My approach to life suddenly changed. Connecting with loved ones and people I care about became very important, and every day began to count a little bit more. As my youngest daughter candidly stated one night “Mommy, you have changed. You are much nicer now.” That statement nearly knocked the wind out of me, but then I smiled and realized it was true. All of a sudden the small stuff that would normally frustrate me, just seemed silly.  I am learning to let things go far more easily than before my diagnosis. I am focusing on listening more, and really being in the moment. What a difference this makes.

On June 19, I had my right breast removed with a successful mastectomy and sentinel node. I began chemotherapy treatment on August 9. FEC-D, a common regime, is the chemotherapy cocktail of choice. It is a tried and true therapy that millions of women have experienced. I knew I wasn’t special and that I, like others before me, would get through this process, and following it, that life would simply resume. What I didn’t understand then, and what I am currently struggling with now, is managing and coping with my life in 21-day cycles. My chemotherapy is infused every 21 days, of course depending on having enough white blood cells to proceed with treatment.

I now feel as if I am in watching a slow motion movie where as a viewer you want something exciting to happen or you simply want the movie to end. Slowing down and resting is my daily and often hourly challenge. Even writing now, I smile thinking of all the numerous times I have complained about wanting off the treadmill that always seemed to be on warp speed. As they say, be careful what you wish for!

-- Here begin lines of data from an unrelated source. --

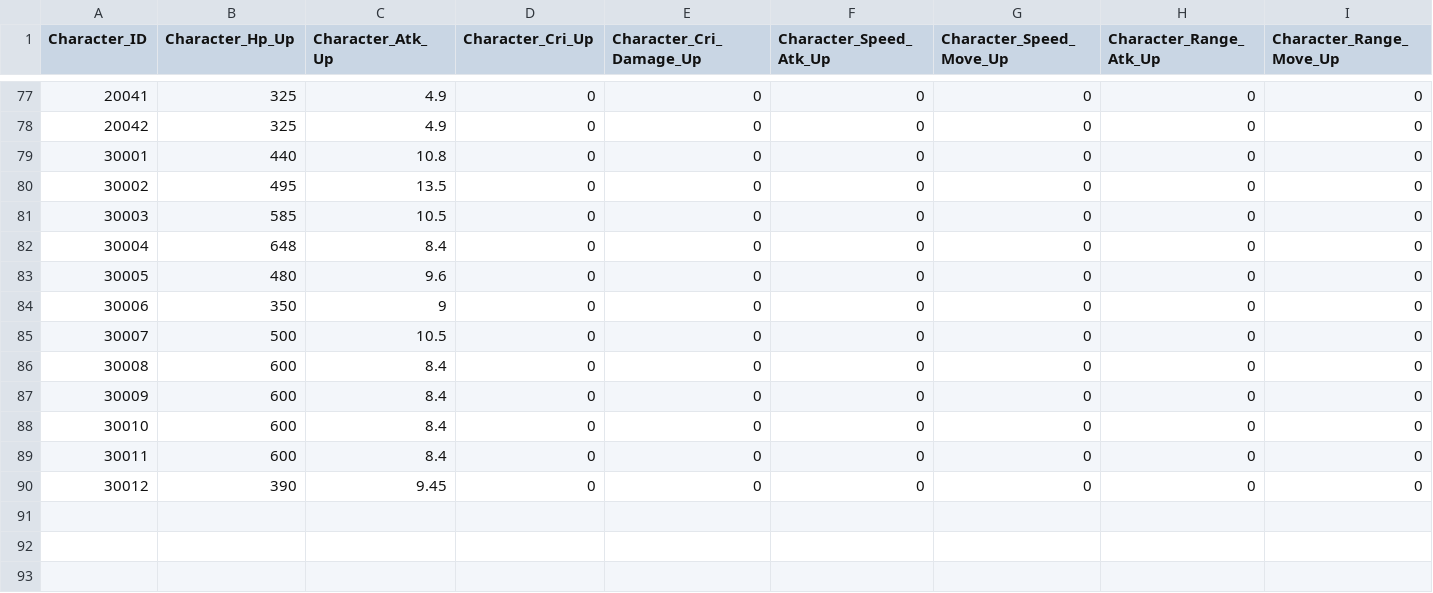
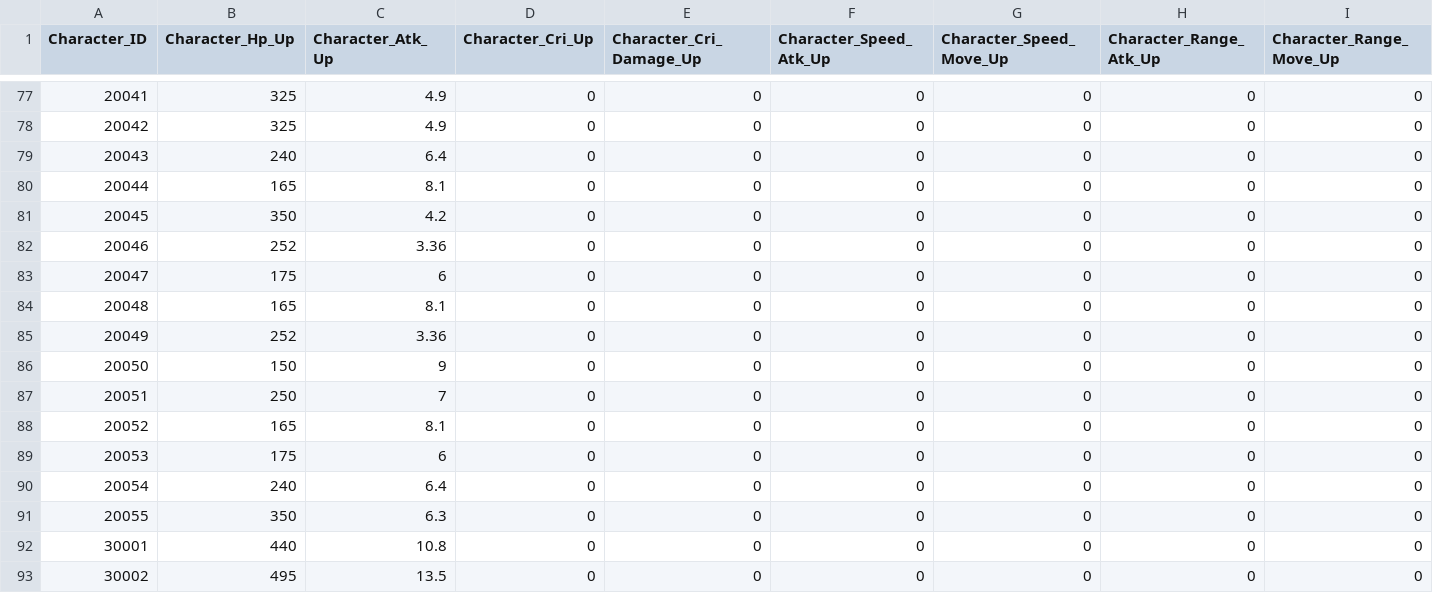
Before and after one commit to wodud1378/castle-hero, a CSV file: CastleHero-UnityClient/Assets/Resources/LocalDB/Character_Upgrade_Table.csv, drawn as a sheet; only a part is shown, gaps mark what is left out; the shorter side is filled out with more unchanged rows; rows hold the shown columns only; the diff names each change by its address in the sheet, - before the commit and + after, or states it on an @@ line.

```diff
--- a/CastleHero-UnityClient/Assets/Resources/LocalDB/Character_Upgrade_Table.csv
+++ b/CastleHero-UnityClient/Assets/Resources/LocalDB/Character_Upgrade_Table.csv
+row 79: 20043 | 240 | 6.4 | 0 | 0 | 0 | 0 | 0 | 0
+row 80: 20044 | 165 | 8.1 | 0 | 0 | 0 | 0 | 0 | 0
+row 81: 20045 | 350 | 4.2 | 0 | 0 | 0 | 0 | 0 | 0
+row 82: 20046 | 252 | 3.36 | 0 | 0 | 0 | 0 | 0 | 0
+row 83: 20047 | 175 | 6 | 0 | 0 | 0 | 0 | 0 | 0
+row 84: 20048 | 165 | 8.1 | 0 | 0 | 0 | 0 | 0 | 0
+row 85: 20049 | 252 | 3.36 | 0 | 0 | 0 | 0 | 0 | 0
+row 86: 20050 | 150 | 9 | 0 | 0 | 0 | 0 | 0 | 0
+row 87: 20051 | 250 | 7 | 0 | 0 | 0 | 0 | 0 | 0
+row 88: 20052 | 165 | 8.1 | 0 | 0 | 0 | 0 | 0 | 0
+row 89: 20053 | 175 | 6 | 0 | 0 | 0 | 0 | 0 | 0
+row 90: 20054 | 240 | 6.4 | 0 | 0 | 0 | 0 | 0 | 0
+row 91: 20055 | 350 | 6.3 | 0 | 0 | 0 | 0 | 0 | 0
```
Also changed, not shown: CastleHero-UnityClient/Assets/Resources/LocalDB/Character_Table.csv, CastleHero-UnityClient/Assets/Resources/LocalDB/Mob_Wave_Table.csv.
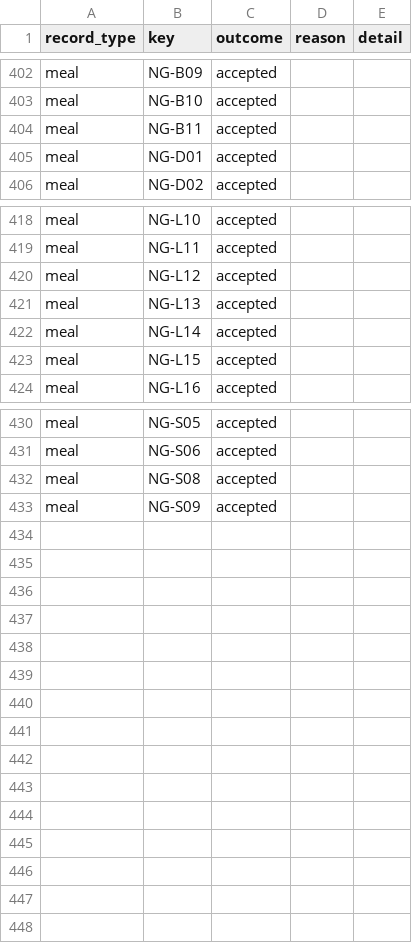
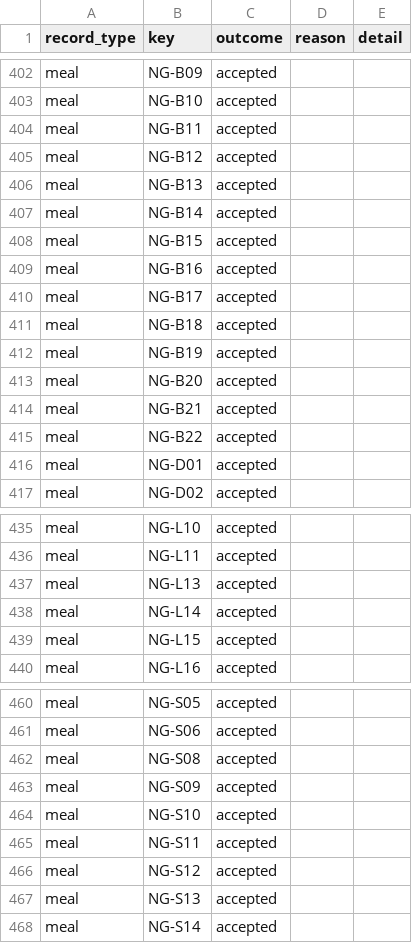
Before and after one commit to hashemteeka-UZ/NutriGuideAI, a CSV file: backend/data/catalog/reports/records.csv, drawn as a sheet; only a part is shown, gaps mark what is left out; removed rows and columns are numbered as before the commit, all else as after; the diff covers the shown part only; the diff names each change by its address in the sheet, - before the commit and + after, or states it on an @@ line.

```diff
--- a/backend/data/catalog/reports/records.csv
+++ b/backend/data/catalog/reports/records.csv
+row 405: meal | NG-B12 | accepted
+row 406: meal | NG-B13 | accepted
+row 407: meal | NG-B14 | accepted
+row 408: meal | NG-B15 | accepted
+row 409: meal | NG-B16 | accepted
+row 410: meal | NG-B17 | accepted
+row 411: meal | NG-B18 | accepted
+row 412: meal | NG-B19 | accepted
+row 413: meal | NG-B20 | accepted
+row 414: meal | NG-B21 | accepted
+row 415: meal | NG-B22 | accepted
-row 420: meal | NG-L12 | accepted
+row 464: meal | NG-S10 | accepted
+row 465: meal | NG-S11 | accepted
+row 466: meal | NG-S12 | accepted
+row 467: meal | NG-S13 | accepted
+row 468: meal | NG-S14 | accepted
```
Also changed, not shown: 22 added rows and 2 removed rows elsewhere in this file, 11 other files.
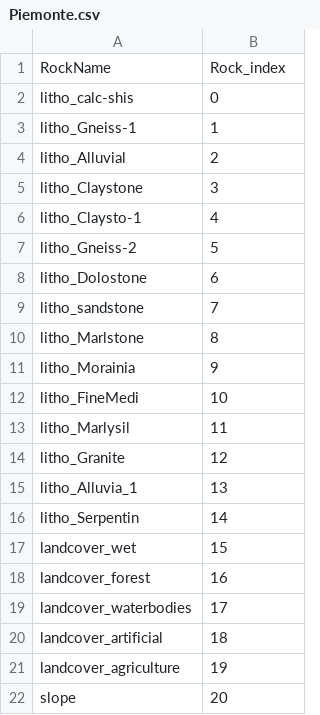
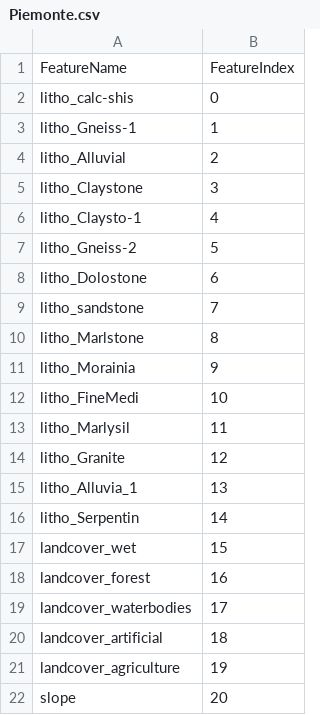
Before and after one commit to ainazHjm/LandslidePrediction, a CSV file: Piemonte.csv, drawn as a sheet; removed rows and columns are numbered as before the commit, all else as after; the diff names each change by its address in the sheet, - before the commit and + after, or states it on an @@ line.

```diff
--- a/Piemonte.csv
+++ b/Piemonte.csv
-row 1: RockName | Rock_index
+row 1: FeatureName | FeatureIndex
```
Also changed, not shown: 3 other files.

I am in day 10 of my third chemo cycle, which means I am almost at the halfway point of my planned treatment.  So yes, I get to continue to countdown my life in chunks of 21 days, another three more times.

It is my natural tendency to want to jump ahead to life post cancer treatment. I want my breast back. I want my hair back. I want my energy back. I want my kids not to have to ask questions about cancer. I want my friends to be normal with me. I want my husband to stop worrying about me. I want my parents to stop wishing it was them, and not their child dealing with this evil disease.  I want it to end. What I really want, however, is to know what life looks like after my 21-day countdowns? What will be the new norm?  I want to be Kristen, not Kristen with Cancer.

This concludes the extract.